*** DATA SUPPLIED ***

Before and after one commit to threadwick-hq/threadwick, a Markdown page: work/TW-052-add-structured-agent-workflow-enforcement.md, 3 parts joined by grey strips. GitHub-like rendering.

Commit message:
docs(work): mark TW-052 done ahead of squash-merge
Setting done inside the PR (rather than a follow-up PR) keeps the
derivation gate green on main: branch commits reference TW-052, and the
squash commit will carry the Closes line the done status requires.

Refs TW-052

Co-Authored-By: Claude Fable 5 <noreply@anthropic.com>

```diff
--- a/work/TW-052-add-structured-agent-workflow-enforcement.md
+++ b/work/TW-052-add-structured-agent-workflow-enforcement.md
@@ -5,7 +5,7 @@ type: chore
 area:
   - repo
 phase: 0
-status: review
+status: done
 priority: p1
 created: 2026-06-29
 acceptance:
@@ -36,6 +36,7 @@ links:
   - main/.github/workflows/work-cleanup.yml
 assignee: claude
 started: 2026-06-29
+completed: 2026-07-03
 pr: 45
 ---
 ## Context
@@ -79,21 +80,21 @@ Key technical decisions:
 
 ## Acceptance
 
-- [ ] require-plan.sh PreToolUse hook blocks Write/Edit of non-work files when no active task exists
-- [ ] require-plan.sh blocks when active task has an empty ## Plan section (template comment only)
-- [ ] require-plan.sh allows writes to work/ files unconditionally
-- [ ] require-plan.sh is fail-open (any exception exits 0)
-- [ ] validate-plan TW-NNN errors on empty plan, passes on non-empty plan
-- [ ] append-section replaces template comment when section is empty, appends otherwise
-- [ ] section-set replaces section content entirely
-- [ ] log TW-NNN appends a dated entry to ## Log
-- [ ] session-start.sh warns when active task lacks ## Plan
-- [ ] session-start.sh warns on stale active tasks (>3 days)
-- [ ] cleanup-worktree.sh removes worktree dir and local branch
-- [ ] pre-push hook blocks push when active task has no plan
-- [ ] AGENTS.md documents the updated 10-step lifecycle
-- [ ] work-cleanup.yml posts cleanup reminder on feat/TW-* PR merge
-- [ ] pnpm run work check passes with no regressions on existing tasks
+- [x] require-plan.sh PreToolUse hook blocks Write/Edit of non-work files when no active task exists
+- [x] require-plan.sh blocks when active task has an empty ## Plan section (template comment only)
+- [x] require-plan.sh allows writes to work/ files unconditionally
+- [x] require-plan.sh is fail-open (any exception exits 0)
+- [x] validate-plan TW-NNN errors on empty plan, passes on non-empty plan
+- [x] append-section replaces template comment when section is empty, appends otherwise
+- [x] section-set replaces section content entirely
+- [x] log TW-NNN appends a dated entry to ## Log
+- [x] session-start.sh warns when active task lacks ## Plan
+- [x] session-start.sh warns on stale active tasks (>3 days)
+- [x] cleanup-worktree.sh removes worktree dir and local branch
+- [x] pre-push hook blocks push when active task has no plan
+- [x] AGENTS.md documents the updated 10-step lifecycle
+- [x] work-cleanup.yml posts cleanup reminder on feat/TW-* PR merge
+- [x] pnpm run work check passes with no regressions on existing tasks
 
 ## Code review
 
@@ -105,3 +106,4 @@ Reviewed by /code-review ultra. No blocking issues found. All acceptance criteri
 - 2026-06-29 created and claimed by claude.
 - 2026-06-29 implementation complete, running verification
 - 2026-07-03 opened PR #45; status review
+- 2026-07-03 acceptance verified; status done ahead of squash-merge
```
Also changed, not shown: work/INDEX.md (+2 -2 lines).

*** End of DATA SUPPLIED ***

**EXERCISE OBJECTIVE**
Retype every entry exactly as it stands.

**WRITTEN ANSWER**
Before and after one commit to threadwick-hq/threadwick, a Markdown page: work/TW-052-add-structured-agent-workflow-enforcement.md, 3 parts joined by grey strips. GitHub-like rendering.

Commit message:
docs(work): mark TW-052 done ahead of squash-merge
Setting done inside the PR (rather than a follow-up PR) keeps the
derivation gate green on main: branch commits reference TW-052, and the
squash commit will carry the Closes line the done status requires.

Refs TW-052

Co-Authored-By: Claude Fable 5 <noreply@anthropic.com>

```diff
--- a/work/TW-052-add-structured-agent-workflow-enforcement.md
+++ b/work/TW-052-add-structured-agent-workflow-enforcement.md
@@ -5,7 +5,7 @@ type: chore
 area:
   - repo
 phase: 0
-status: review
+status: done
 priority: p1
 created: 2026-06-29
 acceptance:
@@ -36,6 +36,7 @@ links:
   - main/.github/workflows/work-cleanup.yml
 assignee: claude
 started: 2026-06-29
+completed: 2026-07-03
 pr: 45
 ---
 ## Context
@@ -79,21 +80,21 @@ Key technical decisions:
 
 ## Acceptance
 
-- [ ] require-plan.sh PreToolUse hook blocks Write/Edit of non-work files when no active task exists
-- [ ] require-plan.sh blocks when active task has an empty ## Plan section (template comment only)
-- [ ] require-plan.sh allows writes to work/ files unconditionally
-- [ ] require-plan.sh is fail-open (any exception exits 0)
-- [ ] validate-plan TW-NNN errors on empty plan, passes on non-empty plan
-- [ ] append-section replaces template comment when section is empty, appends otherwise
-- [ ] section-set replaces section content entirely
-- [ ] log TW-NNN appends a dated entry to ## Log
-- [ ] session-start.sh warns when active task lacks ## Plan
-- [ ] session-start.sh warns on stale active tasks (>3 days)
-- [ ] cleanup-worktree.sh removes worktree dir and local branch
-- [ ] pre-push hook blocks push when active task has no plan
-- [ ] AGENTS.md documents the updated 10-step lifecycle
-- [ ] work-cleanup.yml posts cleanup reminder on feat/TW-* PR merge
-- [ ] pnpm run work check passes with no regressions on existing tasks
+- [x] require-plan.sh PreToolUse hook blocks Write/Edit of non-work files when no active task exists
+- [x] require-plan.sh blocks when active task has an empty ## Plan section (template comment only)
+- [x] require-plan.sh allows writes to work/ files unconditionally
+- [x] require-plan.sh is fail-open (any exception exits 0)
+- [x] validate-plan TW-NNN errors on empty plan, passes on non-empty plan
+- [x] append-section replaces template comment when section is empty, appends otherwise
+- [x] section-set replaces section content entirely
+- [x] log TW-NNN appends a dated entry to ## Log
+- [x] session-start.sh warns when active task lacks ## Plan
+- [x] session-start.sh warns on stale active tasks (>3 days)
+- [x] cleanup-worktree.sh removes worktree dir and local branch
+- [x] pre-push hook blocks push when active task has no plan
+- [x] AGENTS.md documents the updated 10-step lifecycle
+- [x] work-cleanup.yml posts cleanup reminder on feat/TW-* PR merge
+- [x] pnpm run work check passes with no regressions on existing tasks
 
 ## Code review
 
@@ -105,3 +106,4 @@ Reviewed by /code-review ultra. No blocking issues found. All acceptance criteri
 - 2026-06-29 created and claimed by claude.
 - 2026-06-29 implementation complete, running verification
 - 2026-07-03 opened PR #45; status review
+- 2026-07-03 acceptance verified; status done ahead of squash-merge
```
Also changed, not shown: work/INDEX.md (+2 -2 lines).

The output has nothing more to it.